Omit all pictures, then retype the data exactly as given.

[Records contained in a dataset]

* * *

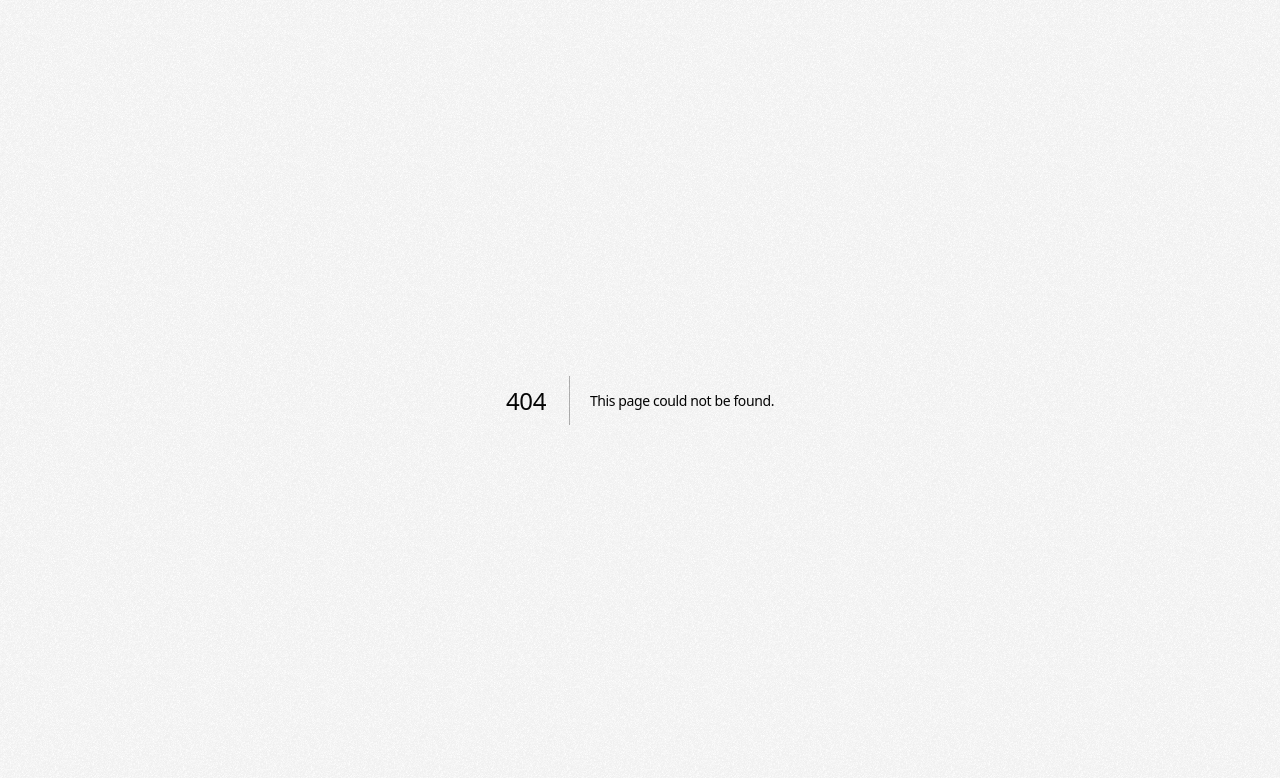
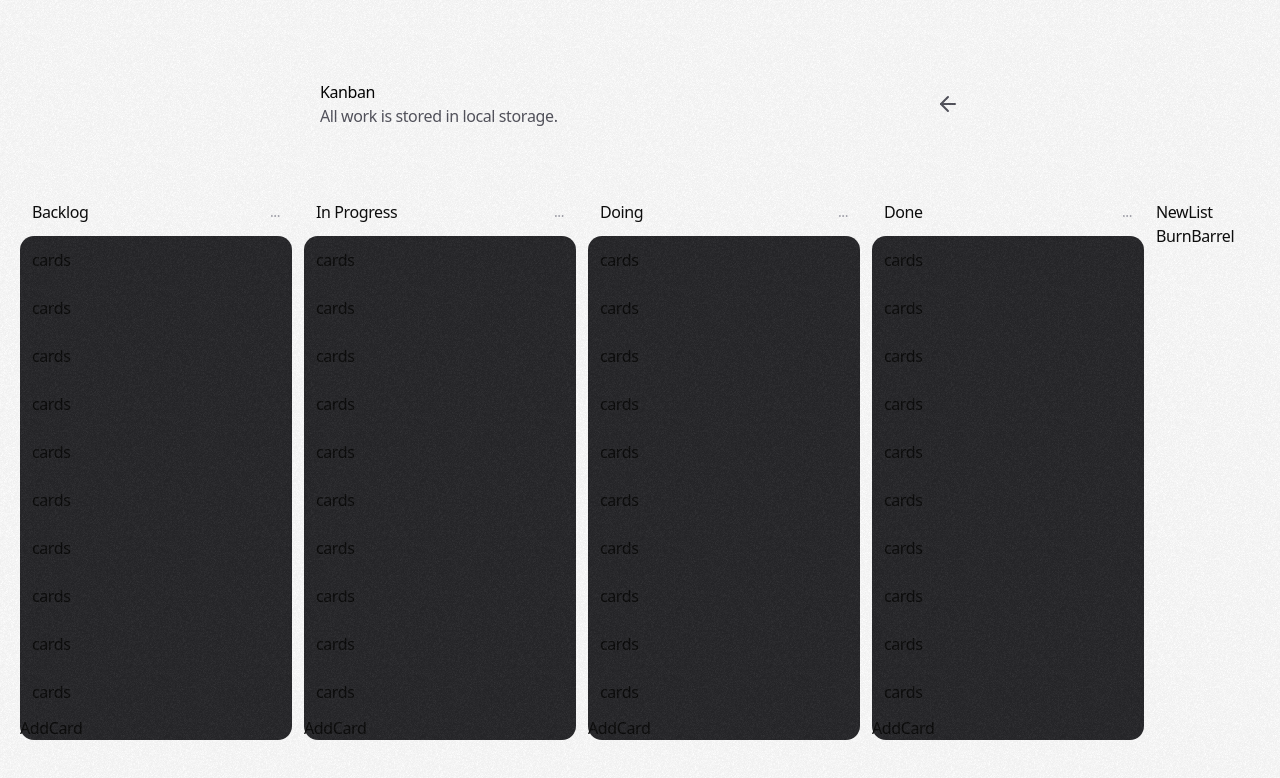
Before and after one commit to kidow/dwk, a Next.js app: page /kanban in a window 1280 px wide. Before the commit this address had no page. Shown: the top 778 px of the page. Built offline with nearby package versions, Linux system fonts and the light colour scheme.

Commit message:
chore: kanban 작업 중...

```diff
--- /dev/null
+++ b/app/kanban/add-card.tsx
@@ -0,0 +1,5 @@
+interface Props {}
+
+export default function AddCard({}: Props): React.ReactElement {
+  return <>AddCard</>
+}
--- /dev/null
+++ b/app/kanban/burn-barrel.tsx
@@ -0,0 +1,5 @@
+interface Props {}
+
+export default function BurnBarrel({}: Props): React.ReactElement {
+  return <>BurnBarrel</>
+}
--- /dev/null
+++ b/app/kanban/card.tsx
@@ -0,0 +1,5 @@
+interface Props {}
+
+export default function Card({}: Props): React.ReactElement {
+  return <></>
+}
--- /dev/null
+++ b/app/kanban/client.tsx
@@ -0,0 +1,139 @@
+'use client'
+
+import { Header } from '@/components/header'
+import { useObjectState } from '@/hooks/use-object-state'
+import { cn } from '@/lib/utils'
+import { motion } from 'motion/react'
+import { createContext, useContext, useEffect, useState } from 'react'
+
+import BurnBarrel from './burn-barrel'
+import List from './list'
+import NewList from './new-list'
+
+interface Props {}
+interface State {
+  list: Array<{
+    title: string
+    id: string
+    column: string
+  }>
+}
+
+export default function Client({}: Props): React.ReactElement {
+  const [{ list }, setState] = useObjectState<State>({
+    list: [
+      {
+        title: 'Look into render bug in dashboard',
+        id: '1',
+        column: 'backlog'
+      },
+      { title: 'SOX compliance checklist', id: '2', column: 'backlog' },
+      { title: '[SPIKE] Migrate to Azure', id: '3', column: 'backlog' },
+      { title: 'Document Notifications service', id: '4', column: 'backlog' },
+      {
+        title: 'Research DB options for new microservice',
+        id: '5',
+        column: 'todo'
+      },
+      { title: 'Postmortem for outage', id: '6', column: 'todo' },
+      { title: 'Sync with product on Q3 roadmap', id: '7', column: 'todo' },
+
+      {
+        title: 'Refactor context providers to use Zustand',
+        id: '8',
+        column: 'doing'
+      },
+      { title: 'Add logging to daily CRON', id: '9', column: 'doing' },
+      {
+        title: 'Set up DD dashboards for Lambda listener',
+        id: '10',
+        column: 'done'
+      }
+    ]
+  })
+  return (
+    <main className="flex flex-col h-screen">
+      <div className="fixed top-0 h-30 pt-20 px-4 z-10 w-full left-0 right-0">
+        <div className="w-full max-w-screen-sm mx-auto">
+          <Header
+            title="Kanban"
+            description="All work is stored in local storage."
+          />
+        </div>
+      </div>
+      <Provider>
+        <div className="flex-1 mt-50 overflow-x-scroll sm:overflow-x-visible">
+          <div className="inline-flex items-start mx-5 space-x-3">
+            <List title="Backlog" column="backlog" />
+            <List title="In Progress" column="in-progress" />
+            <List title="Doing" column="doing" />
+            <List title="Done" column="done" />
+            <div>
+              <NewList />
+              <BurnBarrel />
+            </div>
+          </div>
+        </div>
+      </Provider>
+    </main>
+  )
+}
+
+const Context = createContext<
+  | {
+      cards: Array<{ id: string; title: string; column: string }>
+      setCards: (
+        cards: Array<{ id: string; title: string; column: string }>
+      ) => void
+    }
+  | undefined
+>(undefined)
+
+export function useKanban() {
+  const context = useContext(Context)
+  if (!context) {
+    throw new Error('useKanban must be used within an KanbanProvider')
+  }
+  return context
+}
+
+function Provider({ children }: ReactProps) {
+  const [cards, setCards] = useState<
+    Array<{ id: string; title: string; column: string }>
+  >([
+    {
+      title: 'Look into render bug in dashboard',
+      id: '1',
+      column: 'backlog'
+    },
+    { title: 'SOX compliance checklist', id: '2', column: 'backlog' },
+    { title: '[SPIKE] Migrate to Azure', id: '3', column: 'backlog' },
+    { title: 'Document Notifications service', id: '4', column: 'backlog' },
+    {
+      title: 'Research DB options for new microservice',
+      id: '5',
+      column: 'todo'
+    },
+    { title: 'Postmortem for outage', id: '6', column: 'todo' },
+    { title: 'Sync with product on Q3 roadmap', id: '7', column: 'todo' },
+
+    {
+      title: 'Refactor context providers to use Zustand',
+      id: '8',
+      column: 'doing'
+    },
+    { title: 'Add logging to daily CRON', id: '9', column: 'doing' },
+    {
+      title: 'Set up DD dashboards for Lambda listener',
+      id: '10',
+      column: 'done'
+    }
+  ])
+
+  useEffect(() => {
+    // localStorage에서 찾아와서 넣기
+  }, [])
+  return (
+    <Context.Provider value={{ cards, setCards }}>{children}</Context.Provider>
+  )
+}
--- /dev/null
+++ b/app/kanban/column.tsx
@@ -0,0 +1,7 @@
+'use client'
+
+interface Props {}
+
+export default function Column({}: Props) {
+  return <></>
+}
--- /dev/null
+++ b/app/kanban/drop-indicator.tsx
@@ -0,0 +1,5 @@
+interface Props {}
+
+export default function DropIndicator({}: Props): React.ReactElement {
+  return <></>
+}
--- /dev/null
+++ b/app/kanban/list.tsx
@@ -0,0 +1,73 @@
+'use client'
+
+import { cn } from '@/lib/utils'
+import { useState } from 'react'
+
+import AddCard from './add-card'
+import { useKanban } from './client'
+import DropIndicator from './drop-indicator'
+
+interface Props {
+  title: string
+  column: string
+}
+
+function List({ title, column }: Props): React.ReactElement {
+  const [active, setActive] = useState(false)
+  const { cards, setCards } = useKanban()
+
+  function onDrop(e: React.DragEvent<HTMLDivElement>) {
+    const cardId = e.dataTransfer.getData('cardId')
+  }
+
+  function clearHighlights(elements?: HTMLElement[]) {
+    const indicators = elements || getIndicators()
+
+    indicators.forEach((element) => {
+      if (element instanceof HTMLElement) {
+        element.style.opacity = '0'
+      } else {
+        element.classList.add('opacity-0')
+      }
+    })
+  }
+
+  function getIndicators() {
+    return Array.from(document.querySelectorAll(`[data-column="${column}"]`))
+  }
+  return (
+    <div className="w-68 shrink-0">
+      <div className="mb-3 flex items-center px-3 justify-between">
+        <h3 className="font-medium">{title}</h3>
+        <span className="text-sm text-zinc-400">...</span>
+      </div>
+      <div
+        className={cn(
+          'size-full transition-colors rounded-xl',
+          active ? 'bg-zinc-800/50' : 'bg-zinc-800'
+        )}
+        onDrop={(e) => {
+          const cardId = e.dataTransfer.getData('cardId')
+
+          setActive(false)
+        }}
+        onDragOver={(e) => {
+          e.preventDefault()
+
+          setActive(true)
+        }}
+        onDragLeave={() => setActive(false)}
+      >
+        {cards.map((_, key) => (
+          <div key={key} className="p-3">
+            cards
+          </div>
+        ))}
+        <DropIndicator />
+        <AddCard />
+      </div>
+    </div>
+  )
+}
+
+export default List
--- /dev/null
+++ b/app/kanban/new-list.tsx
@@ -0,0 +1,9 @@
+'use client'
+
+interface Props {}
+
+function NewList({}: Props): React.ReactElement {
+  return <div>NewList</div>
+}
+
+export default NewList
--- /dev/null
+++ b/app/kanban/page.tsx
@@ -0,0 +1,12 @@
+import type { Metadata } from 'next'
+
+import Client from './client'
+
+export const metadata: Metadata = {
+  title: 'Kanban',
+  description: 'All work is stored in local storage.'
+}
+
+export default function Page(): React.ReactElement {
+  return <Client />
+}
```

* * *

#### Output for this task:
Before and after one commit to kidow/dwk, a Next.js app: page /kanban in a window 1280 px wide. Before the commit this address had no page. Shown: the top 778 px of the page. Built offline with nearby package versions, Linux system fonts and the light colour scheme.

Commit message:
chore: kanban 작업 중...

```diff
--- /dev/null
+++ b/app/kanban/add-card.tsx
@@ -0,0 +1,5 @@
+interface Props {}
+
+export default function AddCard({}: Props): React.ReactElement {
+  return <>AddCard</>
+}
--- /dev/null
+++ b/app/kanban/burn-barrel.tsx
@@ -0,0 +1,5 @@
+interface Props {}
+
+export default function BurnBarrel({}: Props): React.ReactElement {
+  return <>BurnBarrel</>
+}
--- /dev/null
+++ b/app/kanban/card.tsx
@@ -0,0 +1,5 @@
+interface Props {}
+
+export default function Card({}: Props): React.ReactElement {
+  return <></>
+}
--- /dev/null
+++ b/app/kanban/client.tsx
@@ -0,0 +1,139 @@
+'use client'
+
+import { Header } from '@/components/header'
+import { useObjectState } from '@/hooks/use-object-state'
+import { cn } from '@/lib/utils'
+import { motion } from 'motion/react'
+import { createContext, useContext, useEffect, useState } from 'react'
+
+import BurnBarrel from './burn-barrel'
+import List from './list'
+import NewList from './new-list'
+
+interface Props {}
+interface State {
+  list: Array<{
+    title: string
+    id: string
+    column: string
+  }>
+}
+
+export default function Client({}: Props): React.ReactElement {
+  const [{ list }, setState] = useObjectState<State>({
+    list: [
+      {
+        title: 'Look into render bug in dashboard',
+        id: '1',
+        column: 'backlog'
+      },
+      { title: 'SOX compliance checklist', id: '2', column: 'backlog' },
+      { title: '[SPIKE] Migrate to Azure', id: '3', column: 'backlog' },
+      { title: 'Document Notifications service', id: '4', column: 'backlog' },
+      {
+        title: 'Research DB options for new microservice',
+        id: '5',
+        column: 'todo'
+      },
+      { title: 'Postmortem for outage', id: '6', column: 'todo' },
+      { title: 'Sync with product on Q3 roadmap', id: '7', column: 'todo' },
+
+      {
+        title: 'Refactor context providers to use Zustand',
+        id: '8',
+        column: 'doing'
+      },
+      { title: 'Add logging to daily CRON', id: '9', column: 'doing' },
+      {
+        title: 'Set up DD dashboards for Lambda listener',
+        id: '10',
+        column: 'done'
+      }
+    ]
+  })
+  return (
+    <main className="flex flex-col h-screen">
+      <div className="fixed top-0 h-30 pt-20 px-4 z-10 w-full left-0 right-0">
+        <div className="w-full max-w-screen-sm mx-auto">
+          <Header
+            title="Kanban"
+            description="All work is stored in local storage."
+          />
+        </div>
+      </div>
+      <Provider>
+        <div className="flex-1 mt-50 overflow-x-scroll sm:overflow-x-visible">
+          <div className="inline-flex items-start mx-5 space-x-3">
+            <List title="Backlog" column="backlog" />
+            <List title="In Progress" column="in-progress" />
+            <List title="Doing" column="doing" />
+            <List title="Done" column="done" />
+            <div>
+              <NewList />
+              <BurnBarrel />
+            </div>
+          </div>
+        </div>
+      </Provider>
+    </main>
+  )
+}
+
+const Context = createContext<
+  | {
+      cards: Array<{ id: string; title: string; column: string }>
+      setCards: (
+        cards: Array<{ id: string; title: string; column: string }>
+      ) => void
+    }
+  | undefined
+>(undefined)
+
+export function useKanban() {
+  const context = useContext(Context)
+  if (!context) {
+    throw new Error('useKanban must be used within an KanbanProvider')
+  }
+  return context
+}
+
+function Provider({ children }: ReactProps) {
+  const [cards, setCards] = useState<
+    Array<{ id: string; title: string; column: string }>
+  >([
+    {
+      title: 'Look into render bug in dashboard',
+      id: '1',
+      column: 'backlog'
+    },
+    { title: 'SOX compliance checklist', id: '2', column: 'backlog' },
+    { title: '[SPIKE] Migrate to Azure', id: '3', column: 'backlog' },
+    { title: 'Document Notifications service', id: '4', column: 'backlog' },
+    {
+      title: 'Research DB options for new microservice',
+      id: '5',
+      column: 'todo'
+    },
+    { title: 'Postmortem for outage', id: '6', column: 'todo' },
+    { title: 'Sync with product on Q3 roadmap', id: '7', column: 'todo' },
+
+    {
+      title: 'Refactor context providers to use Zustand',
+      id: '8',
+      column: 'doing'
+    },
+    { title: 'Add logging to daily CRON', id: '9', column: 'doing' },
+    {
+      title: 'Set up DD dashboards for Lambda listener',
+      id: '10',
+      column: 'done'
+    }
+  ])
+
+  useEffect(() => {
+    // localStorage에서 찾아와서 넣기
+  }, [])
+  return (
+    <Context.Provider value={{ cards, setCards }}>{children}</Context.Provider>
+  )
+}
--- /dev/null
+++ b/app/kanban/column.tsx
@@ -0,0 +1,7 @@
+'use client'
+
+interface Props {}
+
+export default function Column({}: Props) {
+  return <></>
+}
--- /dev/null
+++ b/app/kanban/drop-indicator.tsx
@@ -0,0 +1,5 @@
+interface Props {}
+
+export default function DropIndicator({}: Props): React.ReactElement {
+  return <></>
+}
--- /dev/null
+++ b/app/kanban/list.tsx
@@ -0,0 +1,73 @@
+'use client'
+
+import { cn } from '@/lib/utils'
+import { useState } from 'react'
+
+import AddCard from './add-card'
+import { useKanban } from './client'
+import DropIndicator from './drop-indicator'
+
+interface Props {
+  title: string
+  column: string
+}
+
+function List({ title, column }: Props): React.ReactElement {
+  const [active, setActive] = useState(false)
+  const { cards, setCards } = useKanban()
+
+  function onDrop(e: React.DragEvent<HTMLDivElement>) {
+    const cardId = e.dataTransfer.getData('cardId')
+  }
+
+  function clearHighlights(elements?: HTMLElement[]) {
+    const indicators = elements || getIndicators()
+
+    indicators.forEach((element) => {
+      if (element instanceof HTMLElement) {
+        element.style.opacity = '0'
+      } else {
+        element.classList.add('opacity-0')
+      }
+    })
+  }
+
+  function getIndicators() {
+    return Array.from(document.querySelectorAll(`[data-column="${column}"]`))
+  }
+  return (
+    <div className="w-68 shrink-0">
+      <div className="mb-3 flex items-center px-3 justify-between">
+        <h3 className="font-medium">{title}</h3>
+        <span className="text-sm text-zinc-400">...</span>
+      </div>
+      <div
+        className={cn(
+          'size-full transition-colors rounded-xl',
+          active ? 'bg-zinc-800/50' : 'bg-zinc-800'
+        )}
+        onDrop={(e) => {
+          const cardId = e.dataTransfer.getData('cardId')
+
+          setActive(false)
+        }}
+        onDragOver={(e) => {
+          e.preventDefault()
+
+          setActive(true)
+        }}
+        onDragLeave={() => setActive(false)}
+      >
+        {cards.map((_, key) => (
+          <div key={key} className="p-3">
+            cards
+          </div>
+        ))}
+        <DropIndicator />
+        <AddCard />
+      </div>
+    </div>
+  )
+}
+
+export default List
--- /dev/null
+++ b/app/kanban/new-list.tsx
@@ -0,0 +1,9 @@
+'use client'
+
+interface Props {}
+
+function NewList({}: Props): React.ReactElement {
+  return <div>NewList</div>
+}
+
+export default NewList
--- /dev/null
+++ b/app/kanban/page.tsx
@@ -0,0 +1,12 @@
+import type { Metadata } from 'next'
+
+import Client from './client'
+
+export const metadata: Metadata = {
+  title: 'Kanban',
+  description: 'All work is stored in local storage.'
+}
+
+export default function Page(): React.ReactElement {
+  return <Client />
+}
```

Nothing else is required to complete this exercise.